Face­book videos from the pick­et lines dis­played strik­ers’ gen­er­al exu­ber­ance. Sha­ha­la teach­ers and staff, for instance, reworked Meghan Trainor’s song All about That Bass” into All about Fair Wages.”

Ellsworth Ele­men­tary edu­ca­tors turned ABBA’s Mam­ma Mia” into a Red for Ed” anthem. Bat­tle Ground teach­ers made a three-minute lip-sync of We’re Not Gonna Take It.”

Most of the con­tracts in Wash­ing­ton will be open again next year. While salaries were the focus this year, ongo­ing issues such a class size are like­ly to draw more atten­tion next time.

With a pos­si­ble teacher strike on the hori­zon in Los Ange­les this fall, we can expect this wave to con­tin­ue to build. A recent nation­al poll by PDK, which polls atti­tudes toward pub­lic schools, found that 73 per­cent of the pub­lic would sup­port a strike by teach­ers in their area for high­er pay.

This sto­ry first appeared at Labor Notes.

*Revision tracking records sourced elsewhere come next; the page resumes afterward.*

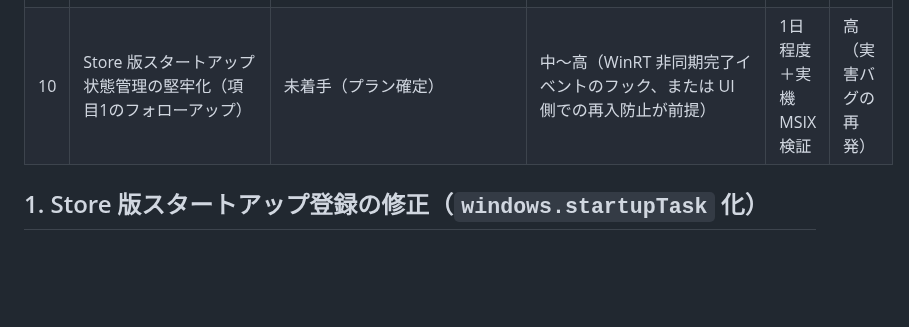
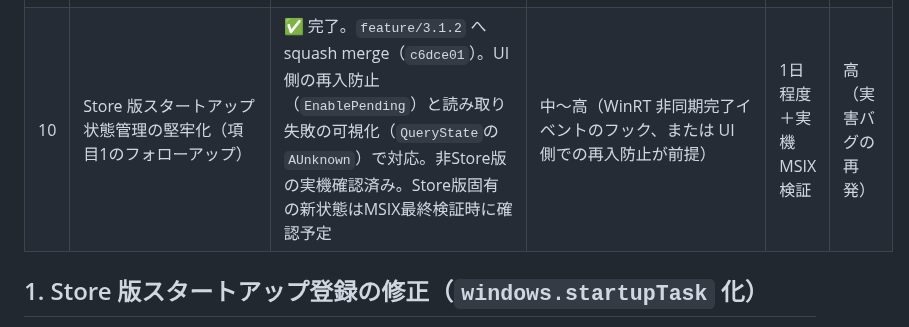
Before and after one commit to soramimi6/DiskLED, a Markdown page: docs/PLANNED-3.1.2.md, the part around the change. Drawn GitHub-style; blank space fills up the shorter version.

Commit message:
Mark 3.1.2 item 10 (Startup state robustness) done
Co-Authored-By: Claude Sonnet 5 <noreply@anthropic.com>

```diff
--- a/docs/PLANNED-3.1.2.md
+++ b/docs/PLANNED-3.1.2.md
@@ -17,7 +17,7 @@
 | 7 | 項目 5（Tracert）由来のコード品質改善＋`TThemedHudForm` 基底化 | ✅ 完了（6 件中 4 件）。`feature/3.1.2` へ squash merge（`fa24f2d`）。`RunAsync` ガード／`ResolveIPv4` を `uHostResolve` に集約／`TThemedHudForm` 基底化（両窓のテーマ追従を実機確認）／`menu.ping`→`menu.ping_result` 改名。残り 2 件（`CurrentTarget` 初回・`StartReverseLookup` プール化）は最優先度低のため 3.1.3 以降へ | 中 | 1 日程度 | 低〜中 |
 | 8 | Ping 結果表示ウィンドウの高 DPI 対応 | ✅ 完了。`feature/3.1.2` へ squash merge（`8f30c91`）。案 A（`Scaled=True`）で実装。100/125/150/200%・実行中の拡大率変更・モニター間移動・リサイズを実機確認済み | 低〜中（自前描画 2 箇所の座標修正が主） | 半日〜1 日＋実機検証 | 高（#2 と同じく実害の表示崩れ） |
 | 9 | ホバー／トレイ Hint に配布形態（Store）併記＋ラベル短縮 | ✅ 完了。`feature/3.1.2` へ squash merge（`b63f1a6`）。非 Store／`CDebugForceStorePackage=True` で実機確認済み（最終 MSIX 確認は他項目と一括） | 低（`uPackaging.EditionSuffix` 追加＋`HoverInfoText` の書式変更のみ） | 1〜2 時間 | 中（サポート時の切り分け用） |
-| 10 | Store 版スタートアップ状態管理の堅牢化（項目1のフォローアップ） | 未着手（プラン確定） | 中〜高（WinRT 非同期完了イベントのフック、または UI 側での再入防止が前提） | 1日程度＋実機 MSIX 検証 | 高（実害バグの再発） |
+| 10 | Store 版スタートアップ状態管理の堅牢化（項目1のフォローアップ） | ✅ 完了。`feature/3.1.2` へ squash merge（`c6dce01`）。UI側の再入防止（`EnablePending`）と読み取り失敗の可視化（`QueryState`の`AUnknown`）で対応。非Store版の実機確認済み。Store版固有の新状態はMSIX最終検証時に確認予定 | 中〜高（WinRT 非同期完了イベントのフック、または UI 側での再入防止が前提） | 1日程度＋実機 MSIX 検証 | 高（実害バグの再発） |
 
 ## 1. Store 版スタートアップ登録の修正（`windows.startupTask` 化）
 
```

Bar­bara Made­loni is the Edu­ca­tion Coor­di­na­tor at Labor Notes. She recent­ly served as pres­i­dent of the Mass­a­chu­setts Teach­ers Asso­ci­a­tion and is a long­time writer and educator.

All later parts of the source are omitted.